The Centers for Medicare & Medicaid Services (CMS) undertook the development of Healthcare.gov and its related systems without effective planning or oversight practices, despite facing a number of challenges that increased both the level of risk and the need for effective oversight. CMS officials explained that the task of developing a first-of-its-kind federal marketplace was a complex effort with compressed time frames. To be expedient, CMS issued task orders to develop the federally facilitated marketplace (FFM) and federal data services hub (data hub) systems when key technical requirements were unknown, including the number and composition of states to be supported and, importantly, the number of potential enrollees. CMS used cost-reimbursement contracts, which created additional risk because CMS is required to pay the contractor’s allowable costs regardless of whether the system is completed. CMS program staff also adopted an incremental information technology development approach that was new to CMS. Further, CMS did not develop a required acquisition strategy to identify risks and document mitigation strategies and did not use available information, such as quality assurance plans, to monitor performance and inform oversight.
CMS incurred significant cost increases, schedule slips, and delayed system functionality for the FFM and data hub systems due primarily to changing requirements that were exacerbated by oversight gaps. From September 2011 to February 2014, FFM obligations increased from $56 million to more than $209 million. Similarly, data hub obligations increased from $30 million to nearly $85 million. Because of unclear guidance and inconsistent oversight, there was confusion about who had the authority to approve contractor requests to expend funds for additional work. New requirements and changing CMS decisions also led to delays and wasted contractor efforts.
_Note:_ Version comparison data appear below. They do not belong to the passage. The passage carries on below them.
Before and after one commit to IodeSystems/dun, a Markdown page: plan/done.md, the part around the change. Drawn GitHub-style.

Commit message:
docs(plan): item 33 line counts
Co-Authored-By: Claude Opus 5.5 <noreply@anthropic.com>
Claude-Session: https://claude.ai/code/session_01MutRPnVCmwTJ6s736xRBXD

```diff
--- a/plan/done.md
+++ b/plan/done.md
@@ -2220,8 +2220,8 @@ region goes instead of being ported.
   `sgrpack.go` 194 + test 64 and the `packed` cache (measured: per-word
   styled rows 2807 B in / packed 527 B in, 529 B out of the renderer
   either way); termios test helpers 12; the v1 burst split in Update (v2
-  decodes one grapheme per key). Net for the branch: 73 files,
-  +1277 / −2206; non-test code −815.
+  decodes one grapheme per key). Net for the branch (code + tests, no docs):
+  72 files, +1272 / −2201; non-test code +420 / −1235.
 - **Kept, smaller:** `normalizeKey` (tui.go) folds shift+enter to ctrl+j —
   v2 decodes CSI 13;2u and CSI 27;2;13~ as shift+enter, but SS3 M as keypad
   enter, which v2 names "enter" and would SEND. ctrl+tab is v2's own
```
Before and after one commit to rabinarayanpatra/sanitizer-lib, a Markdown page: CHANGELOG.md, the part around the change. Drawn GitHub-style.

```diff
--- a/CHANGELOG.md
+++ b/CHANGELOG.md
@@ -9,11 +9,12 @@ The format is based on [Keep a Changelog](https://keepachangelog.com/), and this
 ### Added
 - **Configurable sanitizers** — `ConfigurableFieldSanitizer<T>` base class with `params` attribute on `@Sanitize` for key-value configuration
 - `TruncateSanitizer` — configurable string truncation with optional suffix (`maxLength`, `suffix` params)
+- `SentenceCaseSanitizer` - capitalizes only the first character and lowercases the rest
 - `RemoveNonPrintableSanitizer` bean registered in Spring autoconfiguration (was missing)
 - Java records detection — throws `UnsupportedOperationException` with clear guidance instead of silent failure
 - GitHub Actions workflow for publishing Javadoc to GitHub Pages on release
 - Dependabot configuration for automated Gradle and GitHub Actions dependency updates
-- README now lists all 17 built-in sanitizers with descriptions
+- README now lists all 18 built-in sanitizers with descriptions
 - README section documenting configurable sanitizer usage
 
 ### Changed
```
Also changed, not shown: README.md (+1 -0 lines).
Moreover, CMS delayed key governance reviews, moving an assessment of FFM readiness from March to September 2013—just weeks before the launch—and did not receive required approvals. As a result, CMS launched Healthcare.gov without verification that it met performance requirements.
Late in the development process, CMS identified major performance issues with the FFM contractor but took only limited steps to hold the contractor accountable. In April and November 2013, CMS provided written concerns to the contractor about product quality and responsiveness to CMS direction. In September 2013, CMS program officials became so concerned about the contractor’s performance that they moved operations to the FFM contractor’s offices to provide on-site direction. At the time, CMS chose to forego actions, such as withholding the payment of fee, in order to focus on meeting the website launch date. Ultimately, CMS declined to pay about $267,000 in requested fee. This represents about 2 percent of the $12.5 million in fees paid to the FFM contractor. CMS awarded a new contract to another firm for $91 million in January 2014 to continue FFM development. As of June 2014, costs on the contract had increased to over $175 million due to changes such as new requirements and other enhancements, while key FFM capabilities remained unavailable. CMS needs a mitigation plan to address these issues. Unless CMS improves contract management and adheres to a structured governance process, significant risks remain that upcoming open enrollment periods could encounter challenges.
Why GAO Did This Study
This testimony summarizes the information contained in GAO's July 2014 report, entitled Healthcare.gov: Ineffective Planning and Oversight Practices Underscore the Need for Improved Contract Management, GAO-14-694.
For more information, contact William T. Woods at (202) 512-4841 or email@example.com.